What this task involves:
Go through the listing below and gather every line with the word "whole".

Material for this exercise:
=== Section Start ===

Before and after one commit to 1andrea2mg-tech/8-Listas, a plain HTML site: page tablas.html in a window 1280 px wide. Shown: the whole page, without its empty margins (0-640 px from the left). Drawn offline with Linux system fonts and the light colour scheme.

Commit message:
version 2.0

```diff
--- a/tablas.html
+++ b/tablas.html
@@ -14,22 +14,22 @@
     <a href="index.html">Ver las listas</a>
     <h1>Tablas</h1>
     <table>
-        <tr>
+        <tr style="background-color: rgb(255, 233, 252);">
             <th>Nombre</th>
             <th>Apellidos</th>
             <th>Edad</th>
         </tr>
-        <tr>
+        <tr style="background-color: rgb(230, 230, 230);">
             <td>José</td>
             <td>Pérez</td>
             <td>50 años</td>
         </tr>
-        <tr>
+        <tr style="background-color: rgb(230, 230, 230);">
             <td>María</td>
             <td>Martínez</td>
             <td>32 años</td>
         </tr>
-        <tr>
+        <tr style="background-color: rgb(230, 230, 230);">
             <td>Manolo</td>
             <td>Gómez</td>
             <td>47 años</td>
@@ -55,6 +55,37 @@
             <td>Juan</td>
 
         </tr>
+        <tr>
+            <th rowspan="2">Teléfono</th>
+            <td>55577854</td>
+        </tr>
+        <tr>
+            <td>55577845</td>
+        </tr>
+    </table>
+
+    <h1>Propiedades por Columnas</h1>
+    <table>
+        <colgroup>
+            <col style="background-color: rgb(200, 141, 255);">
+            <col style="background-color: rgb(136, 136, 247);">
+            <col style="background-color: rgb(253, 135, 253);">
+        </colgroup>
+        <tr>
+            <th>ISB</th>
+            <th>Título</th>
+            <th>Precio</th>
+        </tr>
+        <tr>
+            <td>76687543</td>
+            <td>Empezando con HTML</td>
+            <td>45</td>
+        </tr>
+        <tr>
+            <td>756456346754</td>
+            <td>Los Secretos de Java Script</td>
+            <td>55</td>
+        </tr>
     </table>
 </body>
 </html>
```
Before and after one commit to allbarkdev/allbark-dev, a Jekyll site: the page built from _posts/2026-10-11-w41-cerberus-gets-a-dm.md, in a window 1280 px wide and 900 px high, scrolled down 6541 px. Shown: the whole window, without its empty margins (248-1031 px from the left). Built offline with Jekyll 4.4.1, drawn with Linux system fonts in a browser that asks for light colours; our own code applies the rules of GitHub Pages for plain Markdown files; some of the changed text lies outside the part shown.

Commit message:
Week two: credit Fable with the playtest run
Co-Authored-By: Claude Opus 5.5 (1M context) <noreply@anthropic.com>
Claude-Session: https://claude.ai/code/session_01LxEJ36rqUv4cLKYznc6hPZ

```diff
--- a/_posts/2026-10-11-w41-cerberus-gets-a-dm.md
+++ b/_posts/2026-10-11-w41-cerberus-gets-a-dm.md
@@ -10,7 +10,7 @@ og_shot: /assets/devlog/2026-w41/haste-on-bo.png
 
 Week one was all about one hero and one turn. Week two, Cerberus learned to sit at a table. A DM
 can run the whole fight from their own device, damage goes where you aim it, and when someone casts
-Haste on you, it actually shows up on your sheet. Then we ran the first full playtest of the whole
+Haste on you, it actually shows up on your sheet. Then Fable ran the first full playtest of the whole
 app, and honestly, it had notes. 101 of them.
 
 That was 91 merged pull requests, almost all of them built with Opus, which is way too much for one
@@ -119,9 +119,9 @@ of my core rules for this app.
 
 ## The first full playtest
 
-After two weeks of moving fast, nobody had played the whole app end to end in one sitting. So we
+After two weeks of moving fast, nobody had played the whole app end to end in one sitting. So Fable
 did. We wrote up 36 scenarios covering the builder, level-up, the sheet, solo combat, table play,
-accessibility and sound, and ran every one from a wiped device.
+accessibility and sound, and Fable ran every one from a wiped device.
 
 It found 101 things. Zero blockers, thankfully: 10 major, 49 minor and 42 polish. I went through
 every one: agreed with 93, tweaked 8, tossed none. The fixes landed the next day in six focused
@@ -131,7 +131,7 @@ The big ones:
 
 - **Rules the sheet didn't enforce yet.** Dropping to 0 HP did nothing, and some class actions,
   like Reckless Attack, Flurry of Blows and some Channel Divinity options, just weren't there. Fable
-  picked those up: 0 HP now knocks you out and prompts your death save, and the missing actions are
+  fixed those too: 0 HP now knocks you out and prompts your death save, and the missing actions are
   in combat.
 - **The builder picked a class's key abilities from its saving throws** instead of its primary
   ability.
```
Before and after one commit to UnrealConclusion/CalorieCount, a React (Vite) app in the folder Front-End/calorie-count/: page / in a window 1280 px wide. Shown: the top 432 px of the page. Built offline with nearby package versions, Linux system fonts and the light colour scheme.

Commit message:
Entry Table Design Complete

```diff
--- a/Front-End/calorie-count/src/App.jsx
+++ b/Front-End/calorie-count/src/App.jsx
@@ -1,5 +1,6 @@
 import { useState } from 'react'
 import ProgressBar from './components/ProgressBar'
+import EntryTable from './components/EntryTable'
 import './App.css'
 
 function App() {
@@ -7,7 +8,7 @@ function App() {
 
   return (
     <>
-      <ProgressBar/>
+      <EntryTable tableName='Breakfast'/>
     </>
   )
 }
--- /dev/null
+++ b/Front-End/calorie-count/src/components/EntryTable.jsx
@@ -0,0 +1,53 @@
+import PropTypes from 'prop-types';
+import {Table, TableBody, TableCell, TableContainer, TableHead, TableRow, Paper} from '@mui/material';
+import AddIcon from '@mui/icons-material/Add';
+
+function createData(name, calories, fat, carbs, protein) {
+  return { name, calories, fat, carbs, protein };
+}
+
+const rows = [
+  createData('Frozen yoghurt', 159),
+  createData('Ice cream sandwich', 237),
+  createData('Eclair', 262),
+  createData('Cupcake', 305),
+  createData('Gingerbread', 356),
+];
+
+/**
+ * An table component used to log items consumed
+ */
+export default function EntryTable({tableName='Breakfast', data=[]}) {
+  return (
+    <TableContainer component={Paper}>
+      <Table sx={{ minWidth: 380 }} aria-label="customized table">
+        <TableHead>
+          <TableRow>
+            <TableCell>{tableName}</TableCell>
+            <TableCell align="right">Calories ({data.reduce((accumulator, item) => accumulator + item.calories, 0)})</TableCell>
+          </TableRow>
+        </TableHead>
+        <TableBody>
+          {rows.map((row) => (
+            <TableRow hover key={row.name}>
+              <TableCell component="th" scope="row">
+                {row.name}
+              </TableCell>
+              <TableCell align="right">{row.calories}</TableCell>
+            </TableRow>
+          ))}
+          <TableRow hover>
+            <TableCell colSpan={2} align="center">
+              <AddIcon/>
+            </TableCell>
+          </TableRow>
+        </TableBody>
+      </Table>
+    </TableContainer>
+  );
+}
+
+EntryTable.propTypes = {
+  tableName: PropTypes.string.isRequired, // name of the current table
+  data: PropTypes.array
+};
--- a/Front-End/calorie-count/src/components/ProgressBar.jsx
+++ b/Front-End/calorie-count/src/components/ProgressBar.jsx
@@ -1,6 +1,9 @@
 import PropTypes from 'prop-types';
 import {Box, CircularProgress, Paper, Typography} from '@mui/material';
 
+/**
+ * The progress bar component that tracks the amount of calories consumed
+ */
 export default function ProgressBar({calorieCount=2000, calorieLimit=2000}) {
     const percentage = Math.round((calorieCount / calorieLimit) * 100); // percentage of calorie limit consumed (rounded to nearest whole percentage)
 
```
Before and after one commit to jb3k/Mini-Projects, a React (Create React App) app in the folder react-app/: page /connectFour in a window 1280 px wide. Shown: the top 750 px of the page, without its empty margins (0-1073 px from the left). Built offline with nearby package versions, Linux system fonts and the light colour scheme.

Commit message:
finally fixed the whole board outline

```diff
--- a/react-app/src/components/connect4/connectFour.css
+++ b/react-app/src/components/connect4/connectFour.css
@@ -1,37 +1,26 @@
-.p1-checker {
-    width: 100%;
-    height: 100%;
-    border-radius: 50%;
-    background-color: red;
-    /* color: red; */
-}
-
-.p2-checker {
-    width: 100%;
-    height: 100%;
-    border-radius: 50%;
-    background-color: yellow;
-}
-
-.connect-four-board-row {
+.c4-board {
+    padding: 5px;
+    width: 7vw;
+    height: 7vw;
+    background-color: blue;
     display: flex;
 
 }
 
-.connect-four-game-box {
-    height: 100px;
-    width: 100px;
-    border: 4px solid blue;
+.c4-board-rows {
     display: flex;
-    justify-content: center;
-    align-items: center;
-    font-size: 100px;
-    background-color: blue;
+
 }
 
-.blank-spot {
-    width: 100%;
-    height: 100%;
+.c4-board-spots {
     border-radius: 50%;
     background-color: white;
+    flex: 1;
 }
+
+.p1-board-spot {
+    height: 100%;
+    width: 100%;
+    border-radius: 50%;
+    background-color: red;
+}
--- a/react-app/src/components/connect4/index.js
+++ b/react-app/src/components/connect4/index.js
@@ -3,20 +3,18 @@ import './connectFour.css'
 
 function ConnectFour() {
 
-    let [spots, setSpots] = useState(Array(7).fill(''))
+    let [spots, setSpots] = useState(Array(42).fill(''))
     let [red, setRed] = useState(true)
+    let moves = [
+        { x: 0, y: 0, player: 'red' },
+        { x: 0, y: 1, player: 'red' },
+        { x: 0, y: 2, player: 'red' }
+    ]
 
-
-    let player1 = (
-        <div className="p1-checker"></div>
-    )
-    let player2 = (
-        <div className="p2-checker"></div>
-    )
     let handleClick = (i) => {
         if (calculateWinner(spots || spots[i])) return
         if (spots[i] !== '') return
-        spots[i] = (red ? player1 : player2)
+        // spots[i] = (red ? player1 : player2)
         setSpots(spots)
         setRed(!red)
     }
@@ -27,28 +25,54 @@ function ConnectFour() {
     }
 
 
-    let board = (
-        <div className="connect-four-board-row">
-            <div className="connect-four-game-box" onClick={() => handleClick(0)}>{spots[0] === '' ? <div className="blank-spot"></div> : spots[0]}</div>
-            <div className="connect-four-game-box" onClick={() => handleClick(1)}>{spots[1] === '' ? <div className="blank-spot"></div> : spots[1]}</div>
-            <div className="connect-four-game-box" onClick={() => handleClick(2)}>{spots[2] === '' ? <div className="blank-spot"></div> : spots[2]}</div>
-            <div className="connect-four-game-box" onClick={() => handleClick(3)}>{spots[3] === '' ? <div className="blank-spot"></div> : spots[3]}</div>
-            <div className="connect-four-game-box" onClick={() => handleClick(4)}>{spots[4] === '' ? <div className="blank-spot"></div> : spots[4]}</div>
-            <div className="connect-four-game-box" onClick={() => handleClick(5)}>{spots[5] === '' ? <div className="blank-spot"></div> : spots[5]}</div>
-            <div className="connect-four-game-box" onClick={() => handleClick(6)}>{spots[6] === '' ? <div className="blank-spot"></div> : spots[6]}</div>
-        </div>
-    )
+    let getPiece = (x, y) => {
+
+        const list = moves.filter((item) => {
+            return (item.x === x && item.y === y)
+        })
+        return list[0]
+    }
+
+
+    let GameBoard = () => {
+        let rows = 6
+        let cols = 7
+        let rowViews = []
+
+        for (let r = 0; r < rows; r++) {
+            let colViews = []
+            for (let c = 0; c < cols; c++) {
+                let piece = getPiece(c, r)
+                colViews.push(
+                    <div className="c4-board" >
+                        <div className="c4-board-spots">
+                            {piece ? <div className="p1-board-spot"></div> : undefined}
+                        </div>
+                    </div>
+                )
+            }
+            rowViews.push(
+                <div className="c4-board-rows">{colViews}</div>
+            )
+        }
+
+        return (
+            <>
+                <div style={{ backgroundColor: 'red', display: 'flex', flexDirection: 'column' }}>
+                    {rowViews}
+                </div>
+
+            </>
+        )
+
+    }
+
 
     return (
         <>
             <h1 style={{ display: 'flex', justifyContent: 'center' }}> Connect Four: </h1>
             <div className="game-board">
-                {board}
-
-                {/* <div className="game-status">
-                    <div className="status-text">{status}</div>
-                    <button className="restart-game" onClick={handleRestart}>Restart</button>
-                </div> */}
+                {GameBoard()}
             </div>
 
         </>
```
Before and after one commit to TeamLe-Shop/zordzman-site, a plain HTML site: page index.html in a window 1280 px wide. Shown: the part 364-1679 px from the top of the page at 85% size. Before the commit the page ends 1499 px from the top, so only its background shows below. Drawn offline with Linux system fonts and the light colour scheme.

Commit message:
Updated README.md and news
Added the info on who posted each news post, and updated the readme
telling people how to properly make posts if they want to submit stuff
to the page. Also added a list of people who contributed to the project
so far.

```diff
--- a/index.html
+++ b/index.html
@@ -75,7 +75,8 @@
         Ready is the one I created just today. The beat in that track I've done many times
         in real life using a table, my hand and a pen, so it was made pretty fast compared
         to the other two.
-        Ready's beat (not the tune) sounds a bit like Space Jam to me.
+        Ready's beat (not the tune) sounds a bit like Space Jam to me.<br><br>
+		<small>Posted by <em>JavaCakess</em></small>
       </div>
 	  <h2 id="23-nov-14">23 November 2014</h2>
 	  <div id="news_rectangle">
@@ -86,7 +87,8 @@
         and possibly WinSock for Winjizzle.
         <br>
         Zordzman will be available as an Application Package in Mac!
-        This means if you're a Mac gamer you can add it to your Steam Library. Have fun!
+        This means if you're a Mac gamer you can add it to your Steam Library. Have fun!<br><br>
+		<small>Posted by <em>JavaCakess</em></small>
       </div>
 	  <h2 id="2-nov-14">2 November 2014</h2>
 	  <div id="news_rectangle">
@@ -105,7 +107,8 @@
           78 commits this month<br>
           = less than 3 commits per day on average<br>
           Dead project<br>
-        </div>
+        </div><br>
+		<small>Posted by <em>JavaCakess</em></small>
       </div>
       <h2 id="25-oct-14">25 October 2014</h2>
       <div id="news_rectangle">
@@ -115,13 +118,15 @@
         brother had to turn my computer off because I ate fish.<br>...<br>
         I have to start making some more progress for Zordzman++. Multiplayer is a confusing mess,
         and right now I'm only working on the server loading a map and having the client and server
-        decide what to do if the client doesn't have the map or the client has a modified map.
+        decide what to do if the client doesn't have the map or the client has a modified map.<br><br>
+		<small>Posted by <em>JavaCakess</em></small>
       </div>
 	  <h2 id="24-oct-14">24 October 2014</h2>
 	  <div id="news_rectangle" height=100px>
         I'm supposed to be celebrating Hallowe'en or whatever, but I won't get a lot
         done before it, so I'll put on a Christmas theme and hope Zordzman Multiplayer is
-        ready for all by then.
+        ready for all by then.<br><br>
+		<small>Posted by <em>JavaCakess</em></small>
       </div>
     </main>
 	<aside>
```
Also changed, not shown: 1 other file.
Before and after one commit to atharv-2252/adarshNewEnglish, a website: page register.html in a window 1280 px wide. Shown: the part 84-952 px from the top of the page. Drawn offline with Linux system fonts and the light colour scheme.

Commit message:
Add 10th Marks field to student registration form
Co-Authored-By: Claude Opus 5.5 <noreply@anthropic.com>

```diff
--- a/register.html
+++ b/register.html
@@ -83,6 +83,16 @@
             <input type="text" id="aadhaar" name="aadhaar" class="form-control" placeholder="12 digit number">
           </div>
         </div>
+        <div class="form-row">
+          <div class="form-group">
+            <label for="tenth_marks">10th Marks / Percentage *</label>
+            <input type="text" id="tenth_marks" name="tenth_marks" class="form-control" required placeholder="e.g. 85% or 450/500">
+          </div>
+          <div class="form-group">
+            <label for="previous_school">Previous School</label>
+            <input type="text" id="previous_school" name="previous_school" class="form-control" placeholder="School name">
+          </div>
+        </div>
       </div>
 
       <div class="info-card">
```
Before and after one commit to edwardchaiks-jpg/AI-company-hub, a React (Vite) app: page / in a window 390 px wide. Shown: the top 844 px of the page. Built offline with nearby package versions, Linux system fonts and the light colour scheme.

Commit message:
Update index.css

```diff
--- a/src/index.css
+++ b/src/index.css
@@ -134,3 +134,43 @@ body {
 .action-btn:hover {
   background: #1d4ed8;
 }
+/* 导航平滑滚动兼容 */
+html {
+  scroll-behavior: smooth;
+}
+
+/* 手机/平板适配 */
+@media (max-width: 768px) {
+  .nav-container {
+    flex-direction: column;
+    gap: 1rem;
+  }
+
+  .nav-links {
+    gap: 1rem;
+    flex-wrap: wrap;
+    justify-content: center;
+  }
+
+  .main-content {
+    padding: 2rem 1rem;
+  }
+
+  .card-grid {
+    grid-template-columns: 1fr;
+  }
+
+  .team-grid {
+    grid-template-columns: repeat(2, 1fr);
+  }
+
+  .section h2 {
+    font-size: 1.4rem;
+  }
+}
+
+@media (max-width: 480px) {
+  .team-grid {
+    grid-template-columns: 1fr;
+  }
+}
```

=== Section End ===

Solution for this task:
Before and after one commit to 1andrea2mg-tech/8-Listas, a plain HTML site: page tablas.html in a window 1280 px wide. Shown: the whole page, without its empty margins (0-640 px from the left). Drawn offline with Linux system fonts and the light colour scheme.
Before and after one commit to allbarkdev/allbark-dev, a Jekyll site: the page built from _posts/2026-10-11-w41-cerberus-gets-a-dm.md, in a window 1280 px wide and 900 px high, scrolled down 6541 px. Shown: the whole window, without its empty margins (248-1031 px from the left). Built offline with Jekyll 4.4.1, drawn with Linux system fonts in a browser that asks for light colours; our own code applies the rules of GitHub Pages for plain Markdown files; some of the changed text lies outside the part shown.
 can run the whole fight from their own device, damage goes where you aim it, and when someone casts
-Haste on you, it actually shows up on your sheet. Then we ran the first full playtest of the whole
+Haste on you, it actually shows up on your sheet. Then Fable ran the first full playtest of the whole
-After two weeks of moving fast, nobody had played the whole app end to end in one sitting. So we
+After two weeks of moving fast, nobody had played the whole app end to end in one sitting. So Fable
     const percentage = Math.round((calorieCount / calorieLimit) * 100); // percentage of calorie limit consumed (rounded to nearest whole percentage)
finally fixed the whole board outline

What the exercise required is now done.